There are many challenges that felons face when released. From finding decent housing to gainful employment, the world does not make it easy.
Many people take a dim view of crime and those that commit such acts. They often discriminate against felons, without realizing the negative impact. Without support, felons can relapse and return to their bad ways.
Upon release, many seek to find a place that is welcoming. Here we will discuss the most felon friendly states there are and why.
Making a fresh start where you will be given a fair chance is highly desirable. Finding a place that helps you find a job and settle back into normal life is what felons need. It is likely to reduce the risk of recidivism, lessening the burden on taxpayers.
To determine what states make for felony friendly, we need to consider several factors.
Job support is a key issue. States that place limits on how far background checks help felons to secure work. This is because once the limit is passed, there is a reduced chance their felonies will be discovered.
Recidivism rates are also another good indicator of what support felons get. The more help in finding jobs and good housing, the lower the chance felons will land back in prison.
The risk of recidivism is particularly high during the first three years after release. Thus we also need to consider re-entry programs.
These are support programs that help deal with the most immediate challenges felons meet on release. It could be substance abuse, housing, or even job search.
Another consideration for some is the restoration of civil rights like gun ownership and voting.
Let’s now look at the states leading in resolving these issues.
This state is highly attractive to felons thanks to the 7-year limit on background checks. This is from conviction.
Credit Reporting Agencies will not divulge any arrest, indictment, or conviction that is over 7 years old. This rule applies to all income levels.
For those that partake of marijuana, reporting stops past 2 years.
All felony and some misdemeanor offenders ae given a lifetime ban on gun ownership.

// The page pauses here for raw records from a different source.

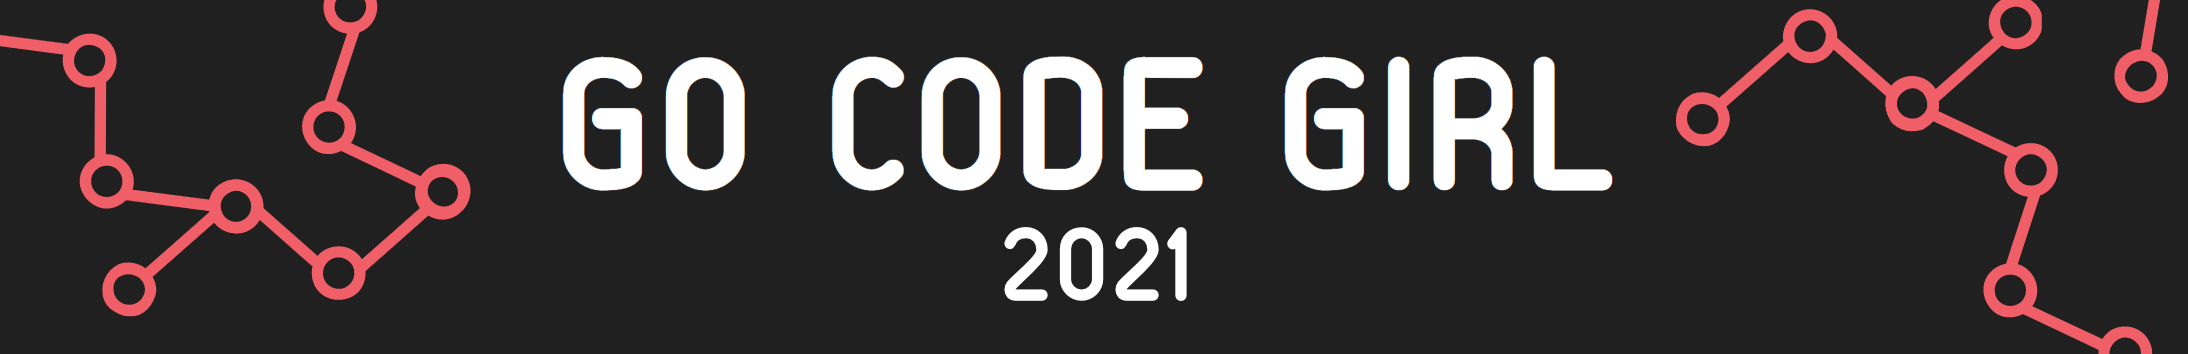
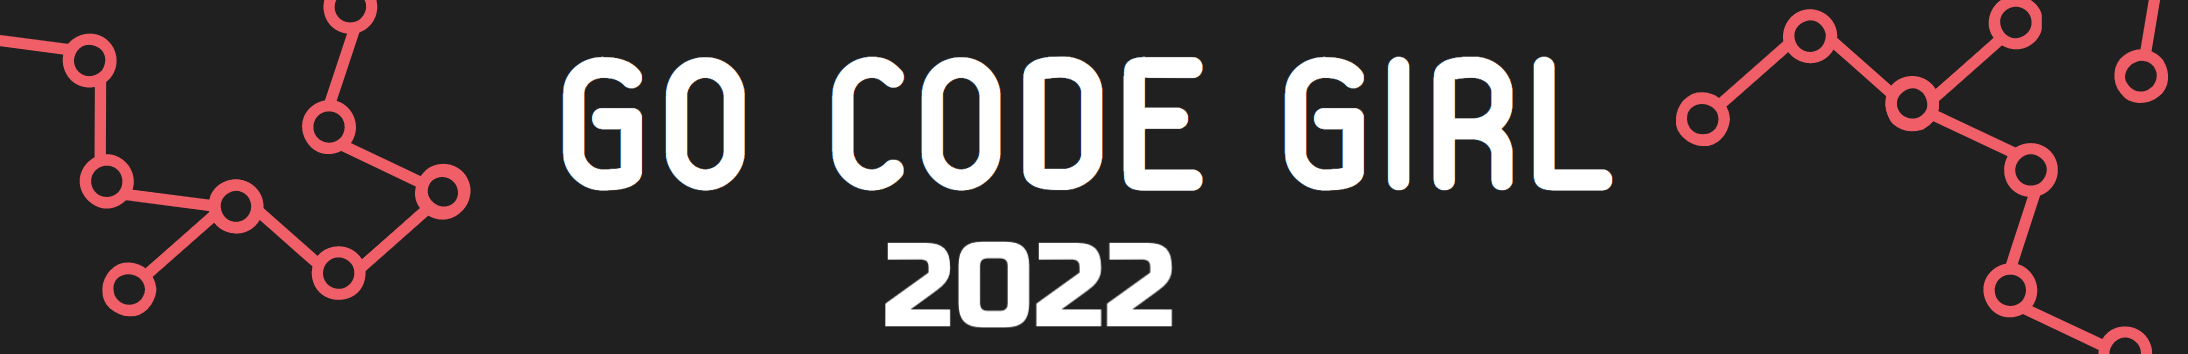
Updated for 2022 event

Changed region(s): [[0.404, 0.6215, 0.5594, 0.9322]]

diff --git a/gocodegirl.html b/gocodegirl.html
@@ -64,7 +64,7 @@
             <h2 class="section-heading text-uppercase text-center" style="margin-top: 2rem;">Welcome, coders!</h2>
             <center>
             <div class="text-center" style="max-width: 70%;">
-              Thanks for joining us - we're so excited to be hosting the first ever virtual Go CODE Girl at U of G!<br>
+              Thanks for joining us - we're so excited to be hosting our virtual Go CODE Girl event at U of G!<br>
               Buckle in and get ready for a fun afternoon of coding, learning and digital sleuthing.<br>
               All the info you need for the afternoon can be found on this page. Please email us at <a href="mailto:gwics@uoguelph.ca">gwics@uoguelph.ca</a> if you have any questions or need help throughout the event!</p>
             </div>
@@ -78,8 +78,8 @@
               A person's phone is a treasure trove of information. Phones know where you've been, who you know, and what you say. In this activity, we will demonstrate how to extract information off an Android device, then we will use that information to find evidence to help us solve a "crime"! This workshop does not require any prior coding experience. Get ready to catch some criminals!
             </p>
             <ul class="mb-4">
-              <li><a href="https://docs.google.com/presentation/d/1YRC2rgkF3pvCdLP2OxbvO6mkFpHz_7ltaCIJhFJC-VQ/edit?usp=sharing" target="_blank">View Powerpoint Slides</a></li>
-              <li><a href="img/Phones.zip" target="_blank">Download Folder of Phones</a></li>
+              <li><a href="https://docs.google.com/presentation/d/1WspkdFhn2jyHj-RBC0TEpUp9Up4Vmov3RuY69bwG3Zs/edit?usp=sharing" target="_blank">View Powerpoint Slides</a></li>
+              <li><a href="https://drive.google.com/drive/folders/1MX7KyyuNKHXIK19It5ua9RpqBzlUVbsl?usp=sharing" target="_blank">Download Folder of Phones</a></li>
             </ul>
 
             <h4 class="text-uppercase mb-0 mt-4">Workshop B: Build your own Website</h5>
@@ -98,18 +98,18 @@
                 <div class="row">
                   <div class="col-sm-6">
                     <div class="team-member">
-                      <img class="mx-auto rounded-circle" src="img/lindsay.jpg" alt="">
-                      <h4>Lindsay Elliott</h4>
-                      <p class="mb-0"><b>Software Developer @ Tulip Retail</b></p>
+                      <img class="mx-auto rounded-circle" src="img/maddie.jpg" alt="">
+                      <h4>Maddie Gabriel</h4>
+                      <p class="mb-0"><b>Software Developer @ D2L</b></p>
                       <p class="mt-0">U of G & GWiCS Alumnus!</p>
                     </div>
                   </div>
                   <div class="col-sm-6">
                     <div class="team-member">
-                      <img class="mx-auto rounded-circle" src="img/kassidy.jpeg" alt="">
-                      <h4>Kassidy Marsh</h4>
-                      <p class="mb-0"><b>Cybersecurity Consultant @ KPMG</b></p>
-                      <p class="mt-0">U of G & GWiCS Alumnus!</p>
+                      <img class="mx-auto rounded-circle" src="img/ariana.jpg" alt="">
+                      <h4>Ariana Vargis</h4>
+                      <p class="mb-0"><b>Risk Analyst @ Canada Revenue Agency</b></p>
+                      <p class="mt-0">U of G Alumnus!</p>
                     </div>
                   </div>
                 </div>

Only those that are in prison or on parole are ineligible to vote.
The state also has 14 well-organized re-entry programs. They focus on such areas as educational services, vocational training, and job placement. Several are faith-based and have been running for several decades.
On the downside, California does have a 3-year recidivism rate of over 40%.
Nevada also has a 7- year limit on reporting, with no cap on salaries. This is further supported by 6 re-entry programs.
These programs focus on housing, education services, vocational training, job search, and counseling. Several also offer support to families with felons.
For those with substance abuse problems, the Foundation for Recovery offers peer support and counseling. There is also a re-entry program focused on helping veterans that have been imprisoned to avoid homelessness.
Recent laws now allow anyone released from prison to vote. This restoration is automatic, without any other conditions.
The state has a 3-year recidivism rate of just under 30%.
This state has a 10-year reporting limit. The state does have ban-the-box laws that prevent employers from asking questions about criminal past.
Like a blind test, they must first assess if the candidate is best qualified otherwise. It is only thereafter that they can conduct a background check. This is particularly good protection for felons with requisite skills and experience for the job.
The reporting limit does however have a cap of $20,000. That means with a salary that is any higher, the criminal records become entirely discoverable.
Voting rights are restored once a felon is no longer under the authority of the prison service. That means they must be released and completed any parole or probation.
Gun rights are permanently stripped for felons and domestic violence offenders.
Washington does however have 14 ex-offender rehabilitation and re-entry programs. They aid felons in finding housing, legal aid, counseling, and job training. The state has a 3-year recidivism rate of 32%.
Another good state when it comes to allowing felons accessing jobs. Montana has a 7-year reporting limit that CRAs abide by. There is no salary cap on this.
Felons may return to voting upon release, but need to re-register. Violent felons are however denied firearm rights.
The state has 3 re-entry programs. These programs assist with substance abuse issues, housing, and job training.
The Community Counselling, and Correctional Services (CCCS) is noteworthy for the wide variety of programs. They operate in 3 states, including Montana. They offer everything from drug rehab to shelters for juveniles.
Sadly, Montana does have a dismal 3-year recidivism rate of about 42%.
Criminal background checks have a 7-year reporting limit in New Mexico. This applies to all salary levels.
New Mexico restores voting rights upon completion of one’s sentencing. This includes prison term, parole, fines, and any restitution. The same applies to jury duty.
Felons may also have their firearm rights restored, after a ten-year waiting period. This is after the completion of the sentence, including probation.
On the downside, the state only has 9 re-entry programs. They assist with housing needs, substance abuse problems, education, and workforce training.
Despite all these merits, the state does have one of the highest 3-year recidivism rates at 46%.
There is no one single paradise state for felons. There are however those that try to bring down barriers to employment. And attempt to restore some civil liberties while supporting re-entry.
Each felon needs to consider their personal situation. From here they can choose which factors matter most and pick a state that matches their need.
Those with job skills and some savings may not need as much re-entry assistance. They may rather need job placement support and civil rights restoration.
With a little research, you can pick out which state best fits your needs and lifestyle.